The action plan, forming part of a white paper titled: ‘Mapping a Maritime Just Transition for Seafarers’, aims to upskill seafarers to meet shipping’s decarbonisation goals while putting the seafaring workforce at the heart of the solution.
The initiative comes after new research cautions that as many as 800,000 seafarers will need additional training by the mid-2030s as shipping transitions to alternative fuels and technologies, such as hydrogen, biofuels and batteries.
Shipping, generating three per cent of global greenhouse gas emissions, aims to transition to a net zero emission by 2050 in a concerted international effort to limit global warming to 1.5°C or lower.
The massive undertaking would require businesses, including shipping, to educate the workers about the transition and set up training infrastructures to upskill and empower workers, ‘leaving no one behind’.
Navigating shipping towards net zero, the 10-point shipping action plan made recommendations for industry, governments, seafarers unions, and academia, including training providers under scenarios with varying decarbonisation speed and progress.
These recommendations include: Strengthening global training standards, ensuring a health-and-safety-first approach, and establishing advisory national maritime skills councils.

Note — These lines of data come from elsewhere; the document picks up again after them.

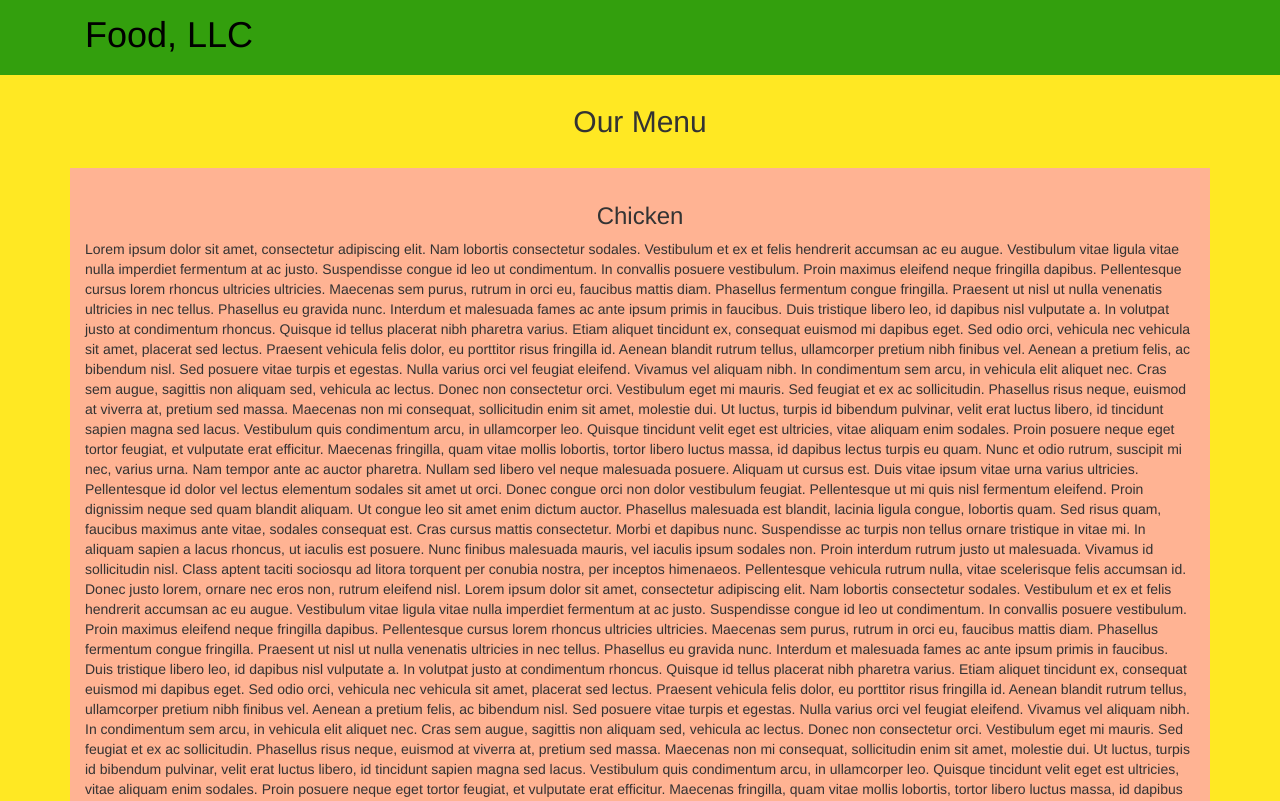
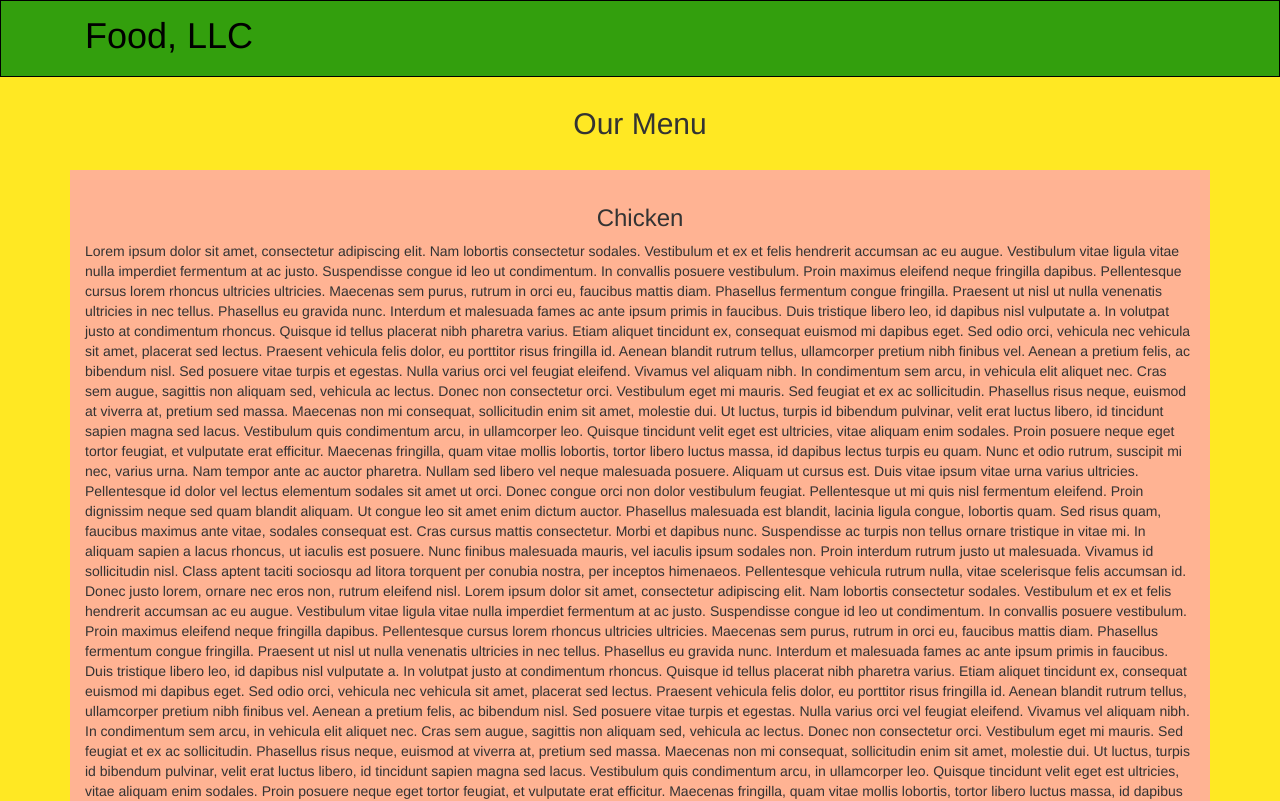
Before and after one commit to mahmudazam/coursera-test, a plain HTML site: page module_3_solution/index.html in a window 1280 px wide. Shown: the top 801 px of the page. Drawn offline with Linux system fonts and the light colour scheme.

Commit message:
Final refinements

```diff
--- a/module_3_solution/css/styles.css
+++ b/module_3_solution/css/styles.css
@@ -6,7 +6,7 @@ body {
 
 header .navbar {
 	border-radius: 0px;
-	border: 0px solid black;
+	border: 1px solid black;
 	background-color: #339F0D;
 }
 
```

“The good news is that seafarers are prepared and willing to be part of this transition,” said ITF General Secretary Stephen Cotton.

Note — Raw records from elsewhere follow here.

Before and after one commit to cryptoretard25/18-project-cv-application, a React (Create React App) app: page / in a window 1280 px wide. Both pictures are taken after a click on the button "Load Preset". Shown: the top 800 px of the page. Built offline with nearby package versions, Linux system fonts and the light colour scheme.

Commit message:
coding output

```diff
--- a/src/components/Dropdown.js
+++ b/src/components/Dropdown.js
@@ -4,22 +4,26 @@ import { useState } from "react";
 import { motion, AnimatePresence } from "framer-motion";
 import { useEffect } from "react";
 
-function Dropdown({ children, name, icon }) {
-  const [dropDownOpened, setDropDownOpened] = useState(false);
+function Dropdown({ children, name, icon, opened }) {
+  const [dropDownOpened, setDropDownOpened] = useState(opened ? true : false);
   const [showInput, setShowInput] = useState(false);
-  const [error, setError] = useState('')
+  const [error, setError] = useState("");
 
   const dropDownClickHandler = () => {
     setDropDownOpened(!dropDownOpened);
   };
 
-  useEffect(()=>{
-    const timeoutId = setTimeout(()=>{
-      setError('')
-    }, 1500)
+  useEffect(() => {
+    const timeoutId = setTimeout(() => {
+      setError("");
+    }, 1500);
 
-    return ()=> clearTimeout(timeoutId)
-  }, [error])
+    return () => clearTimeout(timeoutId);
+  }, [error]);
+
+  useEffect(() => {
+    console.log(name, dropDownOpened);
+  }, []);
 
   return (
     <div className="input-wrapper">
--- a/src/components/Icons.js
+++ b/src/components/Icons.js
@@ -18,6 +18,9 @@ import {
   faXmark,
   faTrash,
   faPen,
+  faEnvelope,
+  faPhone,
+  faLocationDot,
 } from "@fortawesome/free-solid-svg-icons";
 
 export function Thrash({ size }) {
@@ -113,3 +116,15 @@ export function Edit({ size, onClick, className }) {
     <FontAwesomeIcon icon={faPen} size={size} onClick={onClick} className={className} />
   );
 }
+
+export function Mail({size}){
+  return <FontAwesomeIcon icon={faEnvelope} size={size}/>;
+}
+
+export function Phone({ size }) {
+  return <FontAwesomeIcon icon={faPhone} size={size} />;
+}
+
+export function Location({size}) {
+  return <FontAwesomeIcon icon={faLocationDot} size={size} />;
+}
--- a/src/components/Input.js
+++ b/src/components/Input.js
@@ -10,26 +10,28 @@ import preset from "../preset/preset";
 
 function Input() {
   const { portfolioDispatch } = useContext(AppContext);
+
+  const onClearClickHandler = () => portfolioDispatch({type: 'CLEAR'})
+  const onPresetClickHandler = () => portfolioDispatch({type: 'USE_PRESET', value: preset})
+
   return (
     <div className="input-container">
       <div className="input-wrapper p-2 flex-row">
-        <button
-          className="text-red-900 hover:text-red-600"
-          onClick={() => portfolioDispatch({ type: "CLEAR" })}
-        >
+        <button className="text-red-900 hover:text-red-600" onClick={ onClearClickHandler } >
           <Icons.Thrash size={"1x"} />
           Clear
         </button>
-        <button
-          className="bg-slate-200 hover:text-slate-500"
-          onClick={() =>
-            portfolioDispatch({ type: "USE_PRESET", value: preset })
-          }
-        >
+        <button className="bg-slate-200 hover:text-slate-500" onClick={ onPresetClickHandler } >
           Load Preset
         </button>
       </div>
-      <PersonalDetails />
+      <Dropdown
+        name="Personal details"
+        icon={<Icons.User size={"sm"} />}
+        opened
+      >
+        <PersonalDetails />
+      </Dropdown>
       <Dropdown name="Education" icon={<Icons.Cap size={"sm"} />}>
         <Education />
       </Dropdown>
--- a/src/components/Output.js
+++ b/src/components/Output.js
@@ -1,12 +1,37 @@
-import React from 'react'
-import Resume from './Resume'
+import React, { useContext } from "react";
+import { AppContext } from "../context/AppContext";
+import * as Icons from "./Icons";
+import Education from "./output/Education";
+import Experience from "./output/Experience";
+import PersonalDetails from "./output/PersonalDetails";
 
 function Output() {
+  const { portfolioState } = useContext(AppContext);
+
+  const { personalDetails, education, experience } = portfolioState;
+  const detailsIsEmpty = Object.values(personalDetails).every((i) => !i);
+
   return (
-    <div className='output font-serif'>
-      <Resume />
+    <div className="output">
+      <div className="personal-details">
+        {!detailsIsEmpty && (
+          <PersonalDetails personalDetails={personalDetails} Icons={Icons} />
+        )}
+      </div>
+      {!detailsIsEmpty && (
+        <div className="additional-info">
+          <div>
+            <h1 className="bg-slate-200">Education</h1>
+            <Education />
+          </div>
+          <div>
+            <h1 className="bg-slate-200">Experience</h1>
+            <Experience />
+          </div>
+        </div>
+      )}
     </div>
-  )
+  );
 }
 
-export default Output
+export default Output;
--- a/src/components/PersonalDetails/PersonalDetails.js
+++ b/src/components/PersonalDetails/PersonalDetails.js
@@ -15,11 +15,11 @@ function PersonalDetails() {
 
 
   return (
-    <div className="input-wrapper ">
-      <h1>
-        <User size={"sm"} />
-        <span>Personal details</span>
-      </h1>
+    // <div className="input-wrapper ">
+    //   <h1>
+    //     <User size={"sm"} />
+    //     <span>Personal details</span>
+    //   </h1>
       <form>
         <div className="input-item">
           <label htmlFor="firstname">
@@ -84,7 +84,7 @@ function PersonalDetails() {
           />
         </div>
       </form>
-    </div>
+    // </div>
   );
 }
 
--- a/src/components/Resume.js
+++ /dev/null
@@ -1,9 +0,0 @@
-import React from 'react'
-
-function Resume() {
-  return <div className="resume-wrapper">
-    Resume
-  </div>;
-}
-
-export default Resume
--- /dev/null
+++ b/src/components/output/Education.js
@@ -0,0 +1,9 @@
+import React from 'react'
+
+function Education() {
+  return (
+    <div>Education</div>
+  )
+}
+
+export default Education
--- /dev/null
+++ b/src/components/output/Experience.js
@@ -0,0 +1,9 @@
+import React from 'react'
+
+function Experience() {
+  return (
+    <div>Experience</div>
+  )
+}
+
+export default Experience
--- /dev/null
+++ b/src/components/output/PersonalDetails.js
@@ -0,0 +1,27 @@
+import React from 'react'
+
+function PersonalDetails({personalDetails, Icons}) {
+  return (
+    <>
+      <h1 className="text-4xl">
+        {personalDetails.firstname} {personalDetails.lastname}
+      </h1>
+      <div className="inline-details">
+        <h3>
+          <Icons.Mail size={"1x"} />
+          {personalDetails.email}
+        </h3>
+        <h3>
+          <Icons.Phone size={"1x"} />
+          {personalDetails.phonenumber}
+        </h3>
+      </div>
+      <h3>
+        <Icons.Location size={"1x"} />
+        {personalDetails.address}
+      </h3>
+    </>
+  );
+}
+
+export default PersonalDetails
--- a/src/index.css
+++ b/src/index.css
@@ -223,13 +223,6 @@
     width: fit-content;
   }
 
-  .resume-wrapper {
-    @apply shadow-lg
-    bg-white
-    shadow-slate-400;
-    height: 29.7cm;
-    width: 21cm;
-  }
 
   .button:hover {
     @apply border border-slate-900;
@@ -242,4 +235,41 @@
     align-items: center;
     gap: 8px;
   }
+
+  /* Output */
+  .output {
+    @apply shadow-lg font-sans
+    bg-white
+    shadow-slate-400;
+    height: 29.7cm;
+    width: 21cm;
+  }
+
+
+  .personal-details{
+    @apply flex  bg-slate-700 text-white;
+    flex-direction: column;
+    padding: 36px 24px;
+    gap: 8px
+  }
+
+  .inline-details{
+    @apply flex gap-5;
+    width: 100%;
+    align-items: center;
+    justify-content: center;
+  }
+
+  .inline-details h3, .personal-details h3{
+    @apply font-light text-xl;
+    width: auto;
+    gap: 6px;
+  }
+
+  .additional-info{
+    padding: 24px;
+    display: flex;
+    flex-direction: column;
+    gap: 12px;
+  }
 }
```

“But crew want to know that the fuels they’re handling are indeed safe and that we as an industry have the training pathways established to upgrade their skills,” he added.
Factors hindering the Maritime Just Transition
The research pointed out the lack of clarity on the viability and uptake of alternative fuel options, among issues which could hinder the transition. In addition, it highlighted that regulatory and financing uncertainties could impede the upskilling of seafarers.
The report proposed that stakeholders kickstart seafarers’ training by investing in and enhancing maritime training establishments with facilities and competent trainers.
“There is an urgent need to establish the infrastructure and training required to prepare our seafaring workforce, both in developed and developing countries, to help meet our decarbonisation objectives,” said ICS Secretary General Guy Platten.
“This should be done as of today, so they are ready and able to meet the challenges that new green fuels and propulsion technologies will pose and mitigate any potential health and safety risks for ships, communities, the environment and seafarers themselves.”
SOS studies transition impact on seafarers
Separately, SOS has conducted small-scale surveys to assess seafarers’ awareness of the transition and their receptiveness to re-training and upskilling. Its findings and recommendations were largely similar to the proposal put forth by the Maritime Just Transition Task Force.
The surveys, with limited sample size, noted that while the maritime decarbonisation concept is not new to seafarers, most are unfamiliar with the subject and entailing issues, such as the impacts of alternative fuels on their health, livelihood and the environment.
Seafarers agreed that it is important to have a better understanding of the pathways, action plans and implications for the industry to transition towards decarbonisation effectively.
On the action plan, Platten added: “This is an opportunity for all so that no one is left behind. Shipping cannot decarbonise without its workers, and the 10-point action plan developed by the Task Force maps out a pathway for how this can be achieved as our industry continues to navigate towards a decarbonised future.”
Click here for more feature stories in Samudra.